-- About this exercise --
Restate the data exactly as given and keep the pictures out.

[Before-and-after change data]
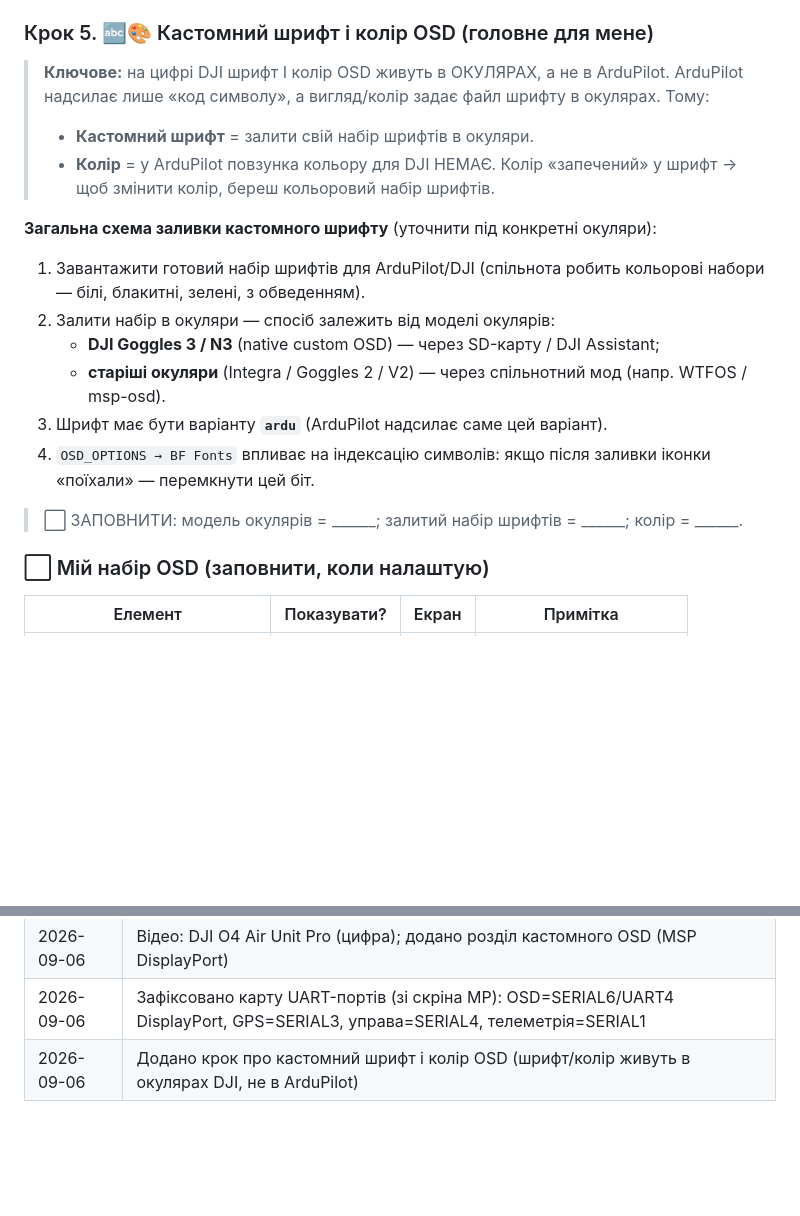
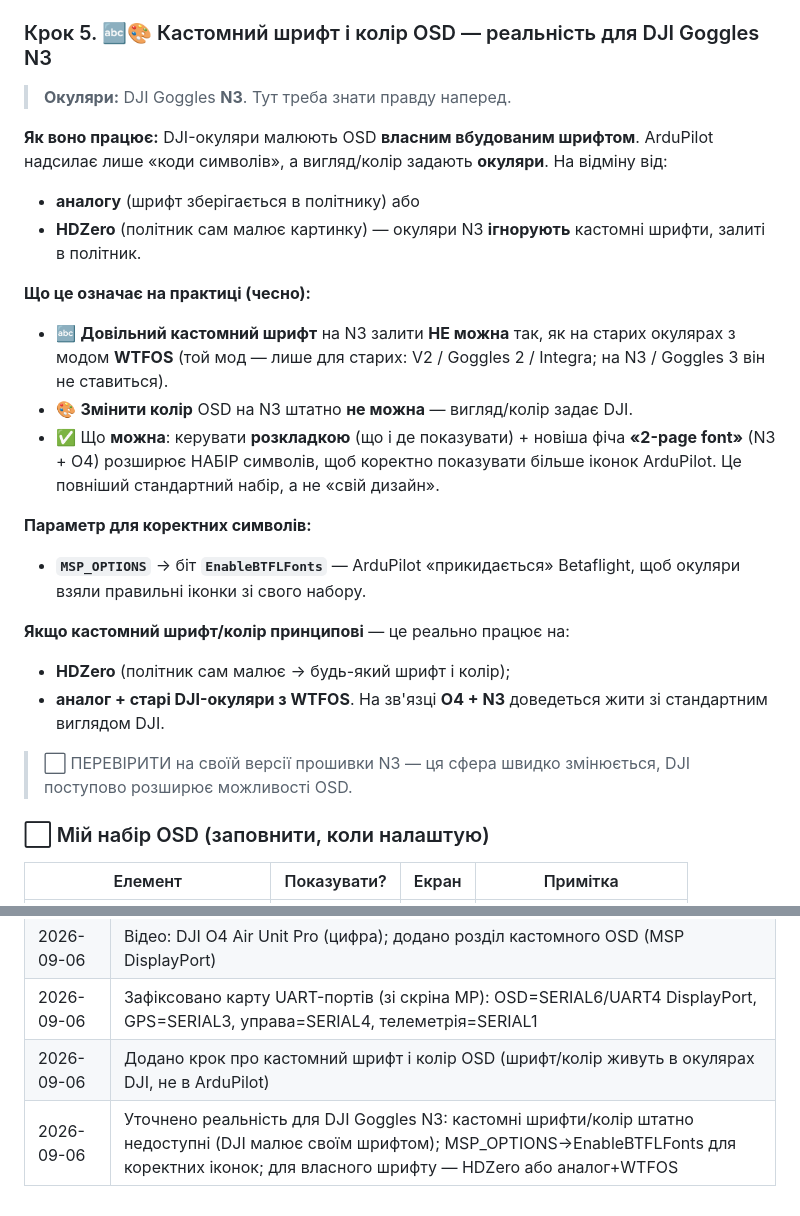
Before and after one commit to Aorpon1/andriy-assistant, a Markdown page: drone-7-ardupilot.md, 2 parts joined by grey strips. Rendered like a GitHub page; blank space fills up the shorter version.

Commit message:
Correct OSD font/color reality for DJI Goggles N3
DJI Goggles N3 render OSD with their own internal font and ignore custom
fonts uploaded to the FC; arbitrary custom fonts and colors are not natively
supported (WTFOS is for older goggles only). Document the accurate situation:
MSP_OPTIONS EnableBTFLFonts for correct glyphs, two-page font support for
wider character coverage, and HDZero / analog+WTFOS as the paths that do
allow true custom fonts and colors.

Co-Authored-By: Claude Opus 4.8 <noreply@anthropic.com>
Claude-Session: https://claude.ai/code/session_01GLSEAqkW5xqoeCfBRdSTS4

```diff
--- a/drone-7-ardupilot.md
+++ b/drone-7-ardupilot.md
@@ -202,27 +202,36 @@ OSD-порт — це **UART4** (бо на ньому вже стоїть Displa
   - `OSD1_` = екран 1. Є ще `OSD2_`…`OSD4_` — інші екрани, перемикаються
     тумблером через `OSD_SW_METHOD` / `RCx_OPTION`.
 
-### Крок 5. 🔤🎨 Кастомний шрифт і колір OSD (головне для мене)
-> **Ключове:** на цифрі DJI шрифт І колір OSD живуть в ОКУЛЯРАХ, а не в
-> ArduPilot. ArduPilot надсилає лише «код символу», а вигляд/колір задає файл
-> шрифту в окулярах. Тому:
-> - **Кастомний шрифт** = залити свій набір шрифтів в окуляри.
-> - **Колір** = у ArduPilot повзунка кольору для DJI НЕМАЄ. Колір «запечений»
->   у шрифт → щоб змінити колір, береш кольоровий набір шрифтів.
+### Крок 5. 🔤🎨 Кастомний шрифт і колір OSD — реальність для DJI Goggles N3
+> **Окуляри:** DJI Goggles **N3**. Тут треба знати правду наперед.
 
-**Загальна схема заливки кастомного шрифту** (уточнити під конкретні окуляри):
-1. Завантажити готовий набір шрифтів для ArduPilot/DJI (спільнота робить
-   кольорові набори — білі, блакитні, зелені, з обведенням).
-2. Залити набір в окуляри — спосіб залежить від моделі окулярів:
-   - **DJI Goggles 3 / N3** (native custom OSD) — через SD-карту / DJI Assistant;
-   - **старіші окуляри** (Integra / Goggles 2 / V2) — через спільнотний мод
-     (напр. WTFOS / msp-osd).
-3. Шрифт має бути варіанту **`ardu`** (ArduPilot надсилає саме цей варіант).
-4. `OSD_OPTIONS → BF Fonts` впливає на індексацію символів: якщо після заливки
-   іконки «поїхали» — перемкнути цей біт.
+**Як воно працює:** DJI-окуляри малюють OSD **власним вбудованим шрифтом**.
+ArduPilot надсилає лише «коди символів», а вигляд/колір задають **окуляри**.
+На відміну від:
+- **аналогу** (шрифт зберігається в політнику) або
+- **HDZero** (політник сам малює картинку) —
+окуляри N3 **ігнорують** кастомні шрифти, залиті в політник.
 
-> ⬜ ЗАПОВНИТИ: модель окулярів = ______; залитий набір шрифтів = ______;
-> колір = ______.
+**Що це означає на практиці (чесно):**
+- 🔤 **Довільний кастомний шрифт** на N3 залити **НЕ можна** так, як на старих
+  окулярах з модом **WTFOS** (той мод — лише для старих: V2 / Goggles 2 /
+  Integra; на N3 / Goggles 3 він не ставиться).
+- 🎨 **Змінити колір** OSD на N3 штатно **не можна** — вигляд/колір задає DJI.
+- ✅ Що **можна**: керувати **розкладкою** (що і де показувати) + новіша фіча
+  **«2-page font»** (N3 + O4) розширює НАБІР символів, щоб коректно показувати
+  більше іконок ArduPilot. Це повніший стандартний набір, а не «свій дизайн».
+
+**Параметр для коректних символів:**
+- **`MSP_OPTIONS`** → біт **`EnableBTFLFonts`** — ArduPilot «прикидається»
+  Betaflight, щоб окуляри взяли правильні іконки зі свого набору.
+
+**Якщо кастомний шрифт/колір принципові** — це реально працює на:
+- **HDZero** (політник сам малює → будь-який шрифт і колір);
+- **аналог + старі DJI-окуляри з WTFOS**.
+На зв'язці **O4 + N3** доведеться жити зі стандартним виглядом DJI.
+
+> ⬜ ПЕРЕВІРИТИ на своїй версії прошивки N3 — ця сфера швидко змінюється,
+> DJI поступово розширює можливості OSD.
 
 ### ⬜ Мій набір OSD (заповнити, коли налаштую)
 | Елемент | Показувати? | Екран | Примітка |
@@ -248,3 +257,4 @@ OSD-порт — це **UART4** (бо на ньому вже стоїть Displa
 | 2026-09-06 | Відео: DJI O4 Air Unit Pro (цифра); додано розділ кастомного OSD (MSP DisplayPort) |
 | 2026-09-06 | Зафіксовано карту UART-портів (зі скріна MP): OSD=SERIAL6/UART4 DisplayPort, GPS=SERIAL3, управа=SERIAL4, телеметрія=SERIAL1 |
 | 2026-09-06 | Додано крок про кастомний шрифт і колір OSD (шрифт/колір живуть в окулярах DJI, не в ArduPilot) |
+| 2026-09-06 | Уточнено реальність для DJI Goggles N3: кастомні шрифти/колір штатно недоступні (DJI малює своїм шрифтом); MSP_OPTIONS→EnableBTFLFonts для коректних іконок; для власного шрифту — HDZero або аналог+WTFOS |
```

-- Task response --
Before and after one commit to Aorpon1/andriy-assistant, a Markdown page: drone-7-ardupilot.md, 2 parts joined by grey strips. Rendered like a GitHub page; blank space fills up the shorter version.

Commit message:
Correct OSD font/color reality for DJI Goggles N3
DJI Goggles N3 render OSD with their own internal font and ignore custom
fonts uploaded to the FC; arbitrary custom fonts and colors are not natively
supported (WTFOS is for older goggles only). Document the accurate situation:
MSP_OPTIONS EnableBTFLFonts for correct glyphs, two-page font support for
wider character coverage, and HDZero / analog+WTFOS as the paths that do
allow true custom fonts and colors.

Co-Authored-By: Claude Opus 4.8 <noreply@anthropic.com>
Claude-Session: https://claude.ai/code/session_01GLSEAqkW5xqoeCfBRdSTS4

```diff
--- a/drone-7-ardupilot.md
+++ b/drone-7-ardupilot.md
@@ -202,27 +202,36 @@ OSD-порт — це **UART4** (бо на ньому вже стоїть Displa
   - `OSD1_` = екран 1. Є ще `OSD2_`…`OSD4_` — інші екрани, перемикаються
     тумблером через `OSD_SW_METHOD` / `RCx_OPTION`.
 
-### Крок 5. 🔤🎨 Кастомний шрифт і колір OSD (головне для мене)
-> **Ключове:** на цифрі DJI шрифт І колір OSD живуть в ОКУЛЯРАХ, а не в
-> ArduPilot. ArduPilot надсилає лише «код символу», а вигляд/колір задає файл
-> шрифту в окулярах. Тому:
-> - **Кастомний шрифт** = залити свій набір шрифтів в окуляри.
-> - **Колір** = у ArduPilot повзунка кольору для DJI НЕМАЄ. Колір «запечений»
->   у шрифт → щоб змінити колір, береш кольоровий набір шрифтів.
+### Крок 5. 🔤🎨 Кастомний шрифт і колір OSD — реальність для DJI Goggles N3
+> **Окуляри:** DJI Goggles **N3**. Тут треба знати правду наперед.
 
-**Загальна схема заливки кастомного шрифту** (уточнити під конкретні окуляри):
-1. Завантажити готовий набір шрифтів для ArduPilot/DJI (спільнота робить
-   кольорові набори — білі, блакитні, зелені, з обведенням).
-2. Залити набір в окуляри — спосіб залежить від моделі окулярів:
-   - **DJI Goggles 3 / N3** (native custom OSD) — через SD-карту / DJI Assistant;
-   - **старіші окуляри** (Integra / Goggles 2 / V2) — через спільнотний мод
-     (напр. WTFOS / msp-osd).
-3. Шрифт має бути варіанту **`ardu`** (ArduPilot надсилає саме цей варіант).
-4. `OSD_OPTIONS → BF Fonts` впливає на індексацію символів: якщо після заливки
-   іконки «поїхали» — перемкнути цей біт.
+**Як воно працює:** DJI-окуляри малюють OSD **власним вбудованим шрифтом**.
+ArduPilot надсилає лише «коди символів», а вигляд/колір задають **окуляри**.
+На відміну від:
+- **аналогу** (шрифт зберігається в політнику) або
+- **HDZero** (політник сам малює картинку) —
+окуляри N3 **ігнорують** кастомні шрифти, залиті в політник.
 
-> ⬜ ЗАПОВНИТИ: модель окулярів = ______; залитий набір шрифтів = ______;
-> колір = ______.
+**Що це означає на практиці (чесно):**
+- 🔤 **Довільний кастомний шрифт** на N3 залити **НЕ можна** так, як на старих
+  окулярах з модом **WTFOS** (той мод — лише для старих: V2 / Goggles 2 /
+  Integra; на N3 / Goggles 3 він не ставиться).
+- 🎨 **Змінити колір** OSD на N3 штатно **не можна** — вигляд/колір задає DJI.
+- ✅ Що **можна**: керувати **розкладкою** (що і де показувати) + новіша фіча
+  **«2-page font»** (N3 + O4) розширює НАБІР символів, щоб коректно показувати
+  більше іконок ArduPilot. Це повніший стандартний набір, а не «свій дизайн».
+
+**Параметр для коректних символів:**
+- **`MSP_OPTIONS`** → біт **`EnableBTFLFonts`** — ArduPilot «прикидається»
+  Betaflight, щоб окуляри взяли правильні іконки зі свого набору.
+
+**Якщо кастомний шрифт/колір принципові** — це реально працює на:
+- **HDZero** (політник сам малює → будь-який шрифт і колір);
+- **аналог + старі DJI-окуляри з WTFOS**.
+На зв'язці **O4 + N3** доведеться жити зі стандартним виглядом DJI.
+
+> ⬜ ПЕРЕВІРИТИ на своїй версії прошивки N3 — ця сфера швидко змінюється,
+> DJI поступово розширює можливості OSD.
 
 ### ⬜ Мій набір OSD (заповнити, коли налаштую)
 | Елемент | Показувати? | Екран | Примітка |
@@ -248,3 +257,4 @@ OSD-порт — це **UART4** (бо на ньому вже стоїть Displa
 | 2026-09-06 | Відео: DJI O4 Air Unit Pro (цифра); додано розділ кастомного OSD (MSP DisplayPort) |
 | 2026-09-06 | Зафіксовано карту UART-портів (зі скріна MP): OSD=SERIAL6/UART4 DisplayPort, GPS=SERIAL3, управа=SERIAL4, телеметрія=SERIAL1 |
 | 2026-09-06 | Додано крок про кастомний шрифт і колір OSD (шрифт/колір живуть в окулярах DJI, не в ArduPilot) |
+| 2026-09-06 | Уточнено реальність для DJI Goggles N3: кастомні шрифти/колір штатно недоступні (DJI малює своїм шрифтом); MSP_OPTIONS→EnableBTFLFonts для коректних іконок; для власного шрифту — HDZero або аналог+WTFOS |
```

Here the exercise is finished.